EXERCISE REQUIREMENTS:
In full and word for word, return the listing that follows.
BEGIN RAW DATA
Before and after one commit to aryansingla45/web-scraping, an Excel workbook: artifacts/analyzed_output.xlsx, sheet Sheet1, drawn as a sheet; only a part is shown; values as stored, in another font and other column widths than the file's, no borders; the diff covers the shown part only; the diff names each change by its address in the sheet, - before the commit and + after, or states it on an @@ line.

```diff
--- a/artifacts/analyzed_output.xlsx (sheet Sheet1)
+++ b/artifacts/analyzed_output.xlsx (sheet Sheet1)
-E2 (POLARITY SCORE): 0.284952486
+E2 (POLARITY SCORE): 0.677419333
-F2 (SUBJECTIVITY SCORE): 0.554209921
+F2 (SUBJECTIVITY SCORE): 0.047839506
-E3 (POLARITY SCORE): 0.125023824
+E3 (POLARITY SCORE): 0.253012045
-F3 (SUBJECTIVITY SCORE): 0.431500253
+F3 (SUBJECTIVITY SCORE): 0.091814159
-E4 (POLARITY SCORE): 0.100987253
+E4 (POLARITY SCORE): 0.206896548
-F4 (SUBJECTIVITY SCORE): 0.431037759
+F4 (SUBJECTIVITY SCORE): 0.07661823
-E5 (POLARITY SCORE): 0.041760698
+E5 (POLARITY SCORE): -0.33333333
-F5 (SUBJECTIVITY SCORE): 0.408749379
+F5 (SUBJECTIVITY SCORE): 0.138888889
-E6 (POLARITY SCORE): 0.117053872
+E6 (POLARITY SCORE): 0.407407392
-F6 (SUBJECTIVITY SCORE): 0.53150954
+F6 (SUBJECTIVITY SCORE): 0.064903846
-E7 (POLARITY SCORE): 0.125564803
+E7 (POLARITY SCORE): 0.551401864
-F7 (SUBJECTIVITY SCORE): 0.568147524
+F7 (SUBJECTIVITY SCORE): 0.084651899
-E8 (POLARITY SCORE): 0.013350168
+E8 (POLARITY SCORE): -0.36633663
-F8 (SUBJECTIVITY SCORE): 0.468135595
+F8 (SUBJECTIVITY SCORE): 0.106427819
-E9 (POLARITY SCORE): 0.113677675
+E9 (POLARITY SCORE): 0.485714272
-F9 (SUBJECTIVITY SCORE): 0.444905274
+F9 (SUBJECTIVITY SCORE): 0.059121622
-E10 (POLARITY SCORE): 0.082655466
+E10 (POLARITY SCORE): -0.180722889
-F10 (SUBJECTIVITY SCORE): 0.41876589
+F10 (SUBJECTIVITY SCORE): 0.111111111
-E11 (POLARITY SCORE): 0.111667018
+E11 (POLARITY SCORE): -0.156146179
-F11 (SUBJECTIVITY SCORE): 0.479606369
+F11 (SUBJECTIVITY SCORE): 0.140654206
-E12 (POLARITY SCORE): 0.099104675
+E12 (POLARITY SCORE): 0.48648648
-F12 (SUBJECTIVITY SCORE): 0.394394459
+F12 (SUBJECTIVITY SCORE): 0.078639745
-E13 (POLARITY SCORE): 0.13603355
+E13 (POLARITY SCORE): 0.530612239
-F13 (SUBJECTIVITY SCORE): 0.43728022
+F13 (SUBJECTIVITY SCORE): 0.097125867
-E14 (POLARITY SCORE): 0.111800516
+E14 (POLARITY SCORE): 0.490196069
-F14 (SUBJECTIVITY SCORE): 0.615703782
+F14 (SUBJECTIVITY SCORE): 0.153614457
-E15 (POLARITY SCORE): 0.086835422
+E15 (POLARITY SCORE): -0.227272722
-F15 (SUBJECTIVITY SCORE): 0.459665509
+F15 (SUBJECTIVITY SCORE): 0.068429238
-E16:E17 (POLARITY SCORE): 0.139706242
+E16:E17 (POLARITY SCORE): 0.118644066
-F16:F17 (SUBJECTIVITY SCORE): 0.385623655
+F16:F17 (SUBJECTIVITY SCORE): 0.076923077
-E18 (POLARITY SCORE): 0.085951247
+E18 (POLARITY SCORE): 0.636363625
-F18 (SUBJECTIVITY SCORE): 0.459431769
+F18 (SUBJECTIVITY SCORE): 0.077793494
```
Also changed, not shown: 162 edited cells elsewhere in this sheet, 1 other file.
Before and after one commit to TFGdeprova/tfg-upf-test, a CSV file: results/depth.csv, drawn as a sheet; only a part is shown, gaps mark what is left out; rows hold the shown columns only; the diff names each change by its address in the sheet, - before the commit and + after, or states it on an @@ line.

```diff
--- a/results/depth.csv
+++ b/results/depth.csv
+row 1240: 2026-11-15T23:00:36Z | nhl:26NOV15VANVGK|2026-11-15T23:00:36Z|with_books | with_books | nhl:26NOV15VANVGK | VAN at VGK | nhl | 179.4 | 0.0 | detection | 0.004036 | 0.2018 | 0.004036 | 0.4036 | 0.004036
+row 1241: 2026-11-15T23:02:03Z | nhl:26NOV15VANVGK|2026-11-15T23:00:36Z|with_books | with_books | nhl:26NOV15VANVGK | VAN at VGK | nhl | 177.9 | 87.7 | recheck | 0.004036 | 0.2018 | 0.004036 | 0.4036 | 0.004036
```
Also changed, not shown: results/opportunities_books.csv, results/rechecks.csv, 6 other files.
END RAW DATA
SOLUTION FOR THIS PROBLEM:
Before and after one commit to aryansingla45/web-scraping, an Excel workbook: artifacts/analyzed_output.xlsx, sheet Sheet1, drawn as a sheet; only a part is shown; values as stored, in another font and other column widths than the file's, no borders; the diff covers the shown part only; the diff names each change by its address in the sheet, - before the commit and + after, or states it on an @@ line.

```diff
--- a/artifacts/analyzed_output.xlsx (sheet Sheet1)
+++ b/artifacts/analyzed_output.xlsx (sheet Sheet1)
-E2 (POLARITY SCORE): 0.284952486
+E2 (POLARITY SCORE): 0.677419333
-F2 (SUBJECTIVITY SCORE): 0.554209921
+F2 (SUBJECTIVITY SCORE): 0.047839506
-E3 (POLARITY SCORE): 0.125023824
+E3 (POLARITY SCORE): 0.253012045
-F3 (SUBJECTIVITY SCORE): 0.431500253
+F3 (SUBJECTIVITY SCORE): 0.091814159
-E4 (POLARITY SCORE): 0.100987253
+E4 (POLARITY SCORE): 0.206896548
-F4 (SUBJECTIVITY SCORE): 0.431037759
+F4 (SUBJECTIVITY SCORE): 0.07661823
-E5 (POLARITY SCORE): 0.041760698
+E5 (POLARITY SCORE): -0.33333333
-F5 (SUBJECTIVITY SCORE): 0.408749379
+F5 (SUBJECTIVITY SCORE): 0.138888889
-E6 (POLARITY SCORE): 0.117053872
+E6 (POLARITY SCORE): 0.407407392
-F6 (SUBJECTIVITY SCORE): 0.53150954
+F6 (SUBJECTIVITY SCORE): 0.064903846
-E7 (POLARITY SCORE): 0.125564803
+E7 (POLARITY SCORE): 0.551401864
-F7 (SUBJECTIVITY SCORE): 0.568147524
+F7 (SUBJECTIVITY SCORE): 0.084651899
-E8 (POLARITY SCORE): 0.013350168
+E8 (POLARITY SCORE): -0.36633663
-F8 (SUBJECTIVITY SCORE): 0.468135595
+F8 (SUBJECTIVITY SCORE): 0.106427819
-E9 (POLARITY SCORE): 0.113677675
+E9 (POLARITY SCORE): 0.485714272
-F9 (SUBJECTIVITY SCORE): 0.444905274
+F9 (SUBJECTIVITY SCORE): 0.059121622
-E10 (POLARITY SCORE): 0.082655466
+E10 (POLARITY SCORE): -0.180722889
-F10 (SUBJECTIVITY SCORE): 0.41876589
+F10 (SUBJECTIVITY SCORE): 0.111111111
-E11 (POLARITY SCORE): 0.111667018
+E11 (POLARITY SCORE): -0.156146179
-F11 (SUBJECTIVITY SCORE): 0.479606369
+F11 (SUBJECTIVITY SCORE): 0.140654206
-E12 (POLARITY SCORE): 0.099104675
+E12 (POLARITY SCORE): 0.48648648
-F12 (SUBJECTIVITY SCORE): 0.394394459
+F12 (SUBJECTIVITY SCORE): 0.078639745
-E13 (POLARITY SCORE): 0.13603355
+E13 (POLARITY SCORE): 0.530612239
-F13 (SUBJECTIVITY SCORE): 0.43728022
+F13 (SUBJECTIVITY SCORE): 0.097125867
-E14 (POLARITY SCORE): 0.111800516
+E14 (POLARITY SCORE): 0.490196069
-F14 (SUBJECTIVITY SCORE): 0.615703782
+F14 (SUBJECTIVITY SCORE): 0.153614457
-E15 (POLARITY SCORE): 0.086835422
+E15 (POLARITY SCORE): -0.227272722
-F15 (SUBJECTIVITY SCORE): 0.459665509
+F15 (SUBJECTIVITY SCORE): 0.068429238
-E16:E17 (POLARITY SCORE): 0.139706242
+E16:E17 (POLARITY SCORE): 0.118644066
-F16:F17 (SUBJECTIVITY SCORE): 0.385623655
+F16:F17 (SUBJECTIVITY SCORE): 0.076923077
-E18 (POLARITY SCORE): 0.085951247
+E18 (POLARITY SCORE): 0.636363625
-F18 (SUBJECTIVITY SCORE): 0.459431769
+F18 (SUBJECTIVITY SCORE): 0.077793494
```
Also changed, not shown: 162 edited cells elsewhere in this sheet, 1 other file.
Before and after one commit to TFGdeprova/tfg-upf-test, a CSV file: results/depth.csv, drawn as a sheet; only a part is shown, gaps mark what is left out; rows hold the shown columns only; the diff names each change by its address in the sheet, - before the commit and + after, or states it on an @@ line.

```diff
--- a/results/depth.csv
+++ b/results/depth.csv
+row 1240: 2026-11-15T23:00:36Z | nhl:26NOV15VANVGK|2026-11-15T23:00:36Z|with_books | with_books | nhl:26NOV15VANVGK | VAN at VGK | nhl | 179.4 | 0.0 | detection | 0.004036 | 0.2018 | 0.004036 | 0.4036 | 0.004036
+row 1241: 2026-11-15T23:02:03Z | nhl:26NOV15VANVGK|2026-11-15T23:00:36Z|with_books | with_books | nhl:26NOV15VANVGK | VAN at VGK | nhl | 177.9 | 87.7 | recheck | 0.004036 | 0.2018 | 0.004036 | 0.4036 | 0.004036
```
Also changed, not shown: results/opportunities_books.csv, results/rechecks.csv, 6 other files.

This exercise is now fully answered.